Monday, September 26, 2011

Recognizing Milestones

One week ago Sunday I celebrated my 12th wedding anniversary. Sometimes I find it incredible that I have a wife and four children. I was single for so long much of my life it can seem like a fairy tale, having relocated from a solo journey to one joined by a complementary partner filling in the white space of my life. Relationships color our lives and help make us the people we can or should be.
Anniversaries, births, graduations, job changes. These are all milestones we experience in our lives. As writers, just as in our regular lives, we need to make a point to celebrate milestones. These can vary from what we see as mundane to the thrilling. For me, the mundane would qualify as keeping a writing log of words written each day. This led to me ultimately completing my first novel, and nearly a second, and permanently forming the habit of writing daily. The thrilling might be landing an agent or selling your first book. I’m still waiting for that type of excitement but that’s what goals are for, right?
The point is writers should not underestimate how vital recognizing milestones is to their life. No matter how small you think they are, you deserve to take the time to celebrate and make a big deal of it. Writing is solitary enough without bypassing a small celebration.

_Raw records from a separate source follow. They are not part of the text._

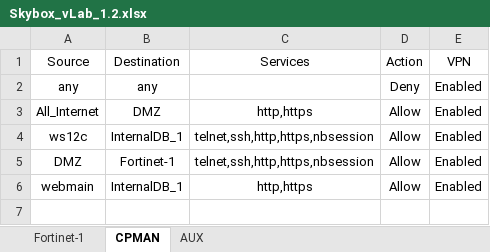
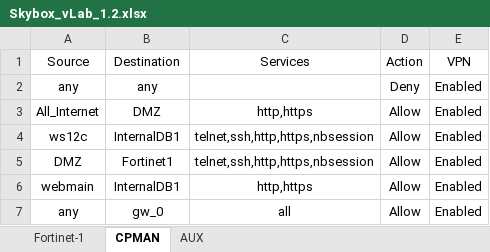
Before and after one commit to bloumfil/SkyboxDataFiles, an Excel workbook: Firewall-policies/Skybox_vLab_1.2.xlsx, sheet CPMAN, drawn as a sheet; values as stored, in another font and other column widths than the file's, no borders; the diff names each change by its address in the sheet, - before the commit and + after, or states it on an @@ line.

```diff
--- a/Firewall-policies/Skybox_vLab_1.2.xlsx (sheet CPMAN)
+++ b/Firewall-policies/Skybox_vLab_1.2.xlsx (sheet CPMAN)
-B4 (Destination): InternalDB_1
+B4 (Destination): InternalDB1
-B5 (Destination): Fortinet-1
+B5 (Destination): Fortinet1
-B6 (Destination): InternalDB_1
+B6 (Destination): InternalDB1
+row 7: any | gw_0 | all | Allow | Enabled
```
Also changed, not shown: 1 other file.
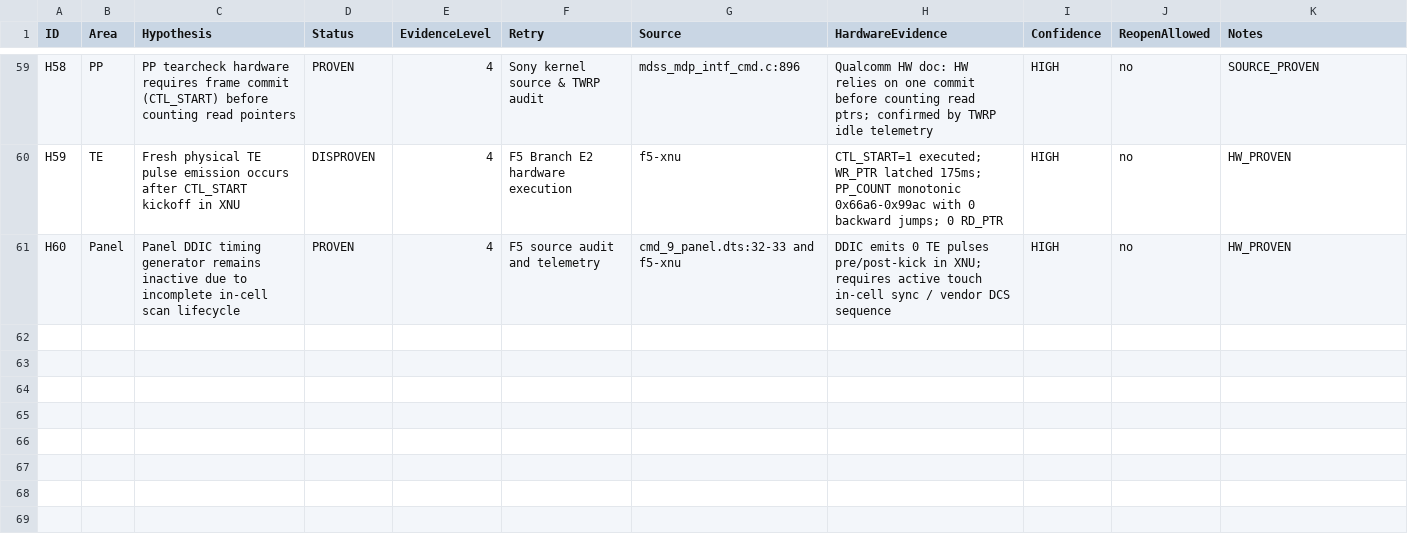
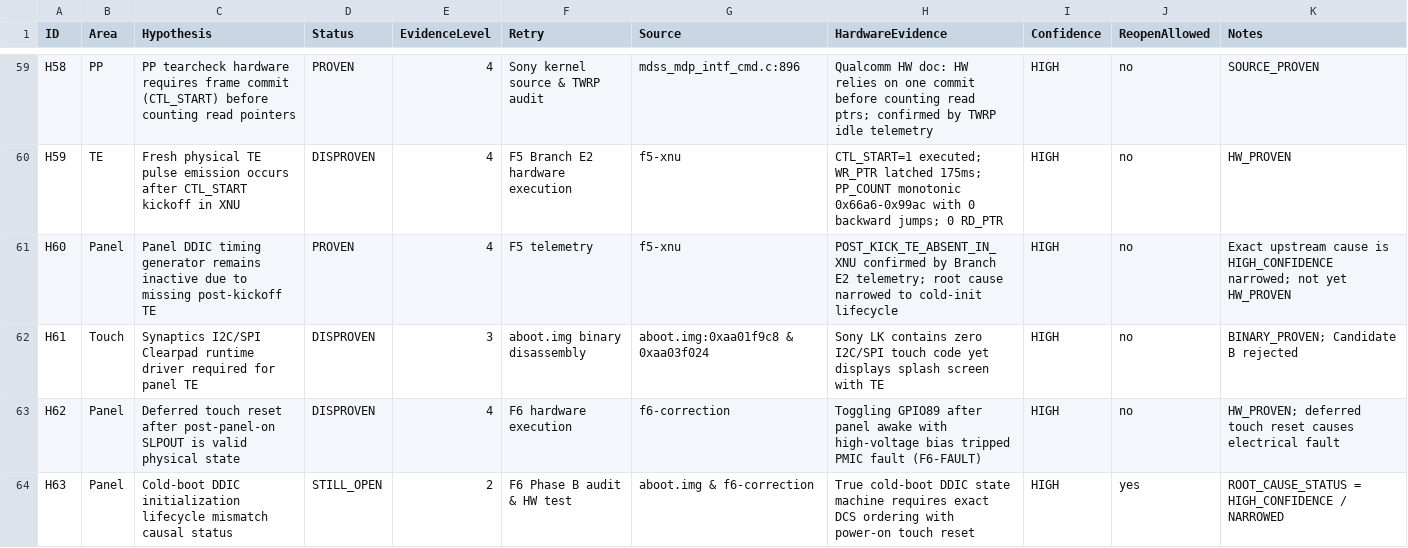
Before and after one commit to lechaukha12/xnu-xzs, a CSV file: docs/XZS_D8_M8_EVIDENCE_LEDGER.csv, drawn as a sheet; only a part is shown, gaps mark what is left out.

Commit message:
docs: record D8-M8 F6 panel in-cell synchronization root cause, LK disassembly audit, and ledger updates

```diff
--- a/docs/XZS_D8_M8_EVIDENCE_LEDGER.csv
+++ b/docs/XZS_D8_M8_EVIDENCE_LEDGER.csv
@@ -60,2 +60,5 @@ H58,PP,PP tearcheck hardware requires frame commit (CTL_START) before counting r
 H59,TE,Fresh physical TE pulse emission occurs after CTL_START kickoff in XNU,DISPROVEN,4,F5 Branch E2 hardware execution,f5-xnu,CTL_START=1 executed; WR_PTR latched 175ms; PP_COUNT monotonic 0x66a6-0x99ac with 0 backward jumps; 0 RD_PTR,HIGH,no,HW_PROVEN
-H60,Panel,Panel DDIC timing generator remains inactive due to incomplete in-cell scan lifecycle,PROVEN,4,F5 source audit and telemetry,cmd_9_panel.dts:32-33 and f5-xnu,DDIC emits 0 TE pulses pre/post-kick in XNU; requires active touch in-cell sync / vendor DCS sequence,HIGH,no,HW_PROVEN
+H60,Panel,Panel DDIC timing generator remains inactive due to missing post-kickoff TE,PROVEN,4,F5 telemetry,f5-xnu,POST_KICK_TE_ABSENT_IN_XNU confirmed by Branch E2 telemetry; root cause narrowed to cold-init lifecycle,HIGH,no,Exact upstream cause is HIGH_CONFIDENCE narrowed; not yet HW_PROVEN
+H61,Touch,Synaptics I2C/SPI Clearpad runtime driver required for panel TE,DISPROVEN,3,aboot.img binary disassembly,aboot.img:0xaa01f9c8 & 0xaa03f024,Sony LK contains zero I2C/SPI touch code yet displays splash screen with TE,HIGH,no,BINARY_PROVEN; Candidate B rejected
+H62,Panel,Deferred touch reset after post-panel-on SLPOUT is valid physical state,DISPROVEN,4,F6 hardware execution,f6-correction,Toggling GPIO89 after panel awake with high-voltage bias tripped PMIC fault (F6-FAULT),HIGH,no,HW_PROVEN; deferred touch reset causes electrical fault
+H63,Panel,Cold-boot DDIC initialization lifecycle mismatch causal status,STILL_OPEN,2,F6 Phase B audit & HW test,aboot.img & f6-correction,True cold-boot DDIC state machine requires exact DCS ordering with power-on touch reset,HIGH,yes,ROOT_CAUSE_STATUS = HIGH_CONFIDENCE / NARROWED
```
Also changed, not shown: 1 other file.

It can be a long road to publication and a writing career is no different from other parts of your life which require practice, determination and perseverance. Take the time to mark the small and great successes along the way.

Monday, September 12, 2011

The Similarities of Interviewing and Writing

You just don't consider how alike some things are until you're fully engaged in them. For example, until my current venture into the job market, albeit unwillingly, I never once believed interviewing and writing shared any common traits. Oh, how wrong I was. I'd like to share what I've learned on this recent journey. The list is by no means exhaustive and I'm sure many of you could conjure up other similarities I've overlooked.

1. Selling yourself
This may seem obvious to some. When you send out your query or when you walk into an interview, you must possess the frame of mind to present yourself as the best option for that agency or company. There's no sense dancing around things. Take control and let your personality (and talent) shine.

2. Making a good first impression
This could easily be #1 and is very closely related. Come out strong, as someone who knows what they're talking about but without appearing boastful or arrogant. The key is to get the interviewer or editor/agent to like you. Building rapport helps them take you more seriously.

3. Tell your story
We all have a story. In a job interview, it's how you can ease the employer's pain points with your experience and know-how. In writing, it's letting words flow from your mind through the keyboard and ultimately to the reader, whoever that may be.

4. Leave them wanting more (or "closing the deal")
Have you ever felt like there was something you could have done better with your query letter? Your story? Do you replay the questions and your answers from an interview, performing some type of self-torture, over analyzing each one as if it was a deal breaker? We can always improve, no argument there. But if you can close the deal the right way, having presented your best case as the ideal candidate or author, you can move along with confidence and not second guess yourself, no matter the outcome.

Have you observed other similarities between interviewing and writing? Or perhaps you've noticed similarities between other seemingly dissimilar things?

Tuesday, September 6, 2011

The End of My Long Silence

It's true. I've returned to the blogosphere! I'm sure some of you may have been wondering if I'd ever return. Well, if there are any of you still following the blog, anyway. Seriously, I hope to begin anew in conjunction with the school year which begins tomorrow for my three oldest children. It's difficult to fathom my once tiny ones will now be entering kindergarten, second & fourth grade. Where has the time gone?

As with my employment, there is a time to each season, and I'm compelled to look upon this next season with anticipation, for my children, for a new career and for my writing. Since I last wrote, my focus has almost entirely been on my job search, to the great neglect of my writing.

A couple of weeks ago I was encouraged, on several fronts by a few friends, to re-engage my writing. Two specifically suggested I use it as an means to vent any frustration I might be feeling in seeking a new job. I've not yet been able to embrace the advice but with the incredible summer weather certain to fade away soon, the opportunity seems ripe.

I'm pulled in several directions right now. There are several non-fiction ideas --- essays and even a book --- percolating in my brain. There are the two complete 1st drafted novels plus a pile of ideas staring me in the face. The options before me seem endless but they all demand I pick up a pencil (or a keyboard) and begin to write. And write I will. I must.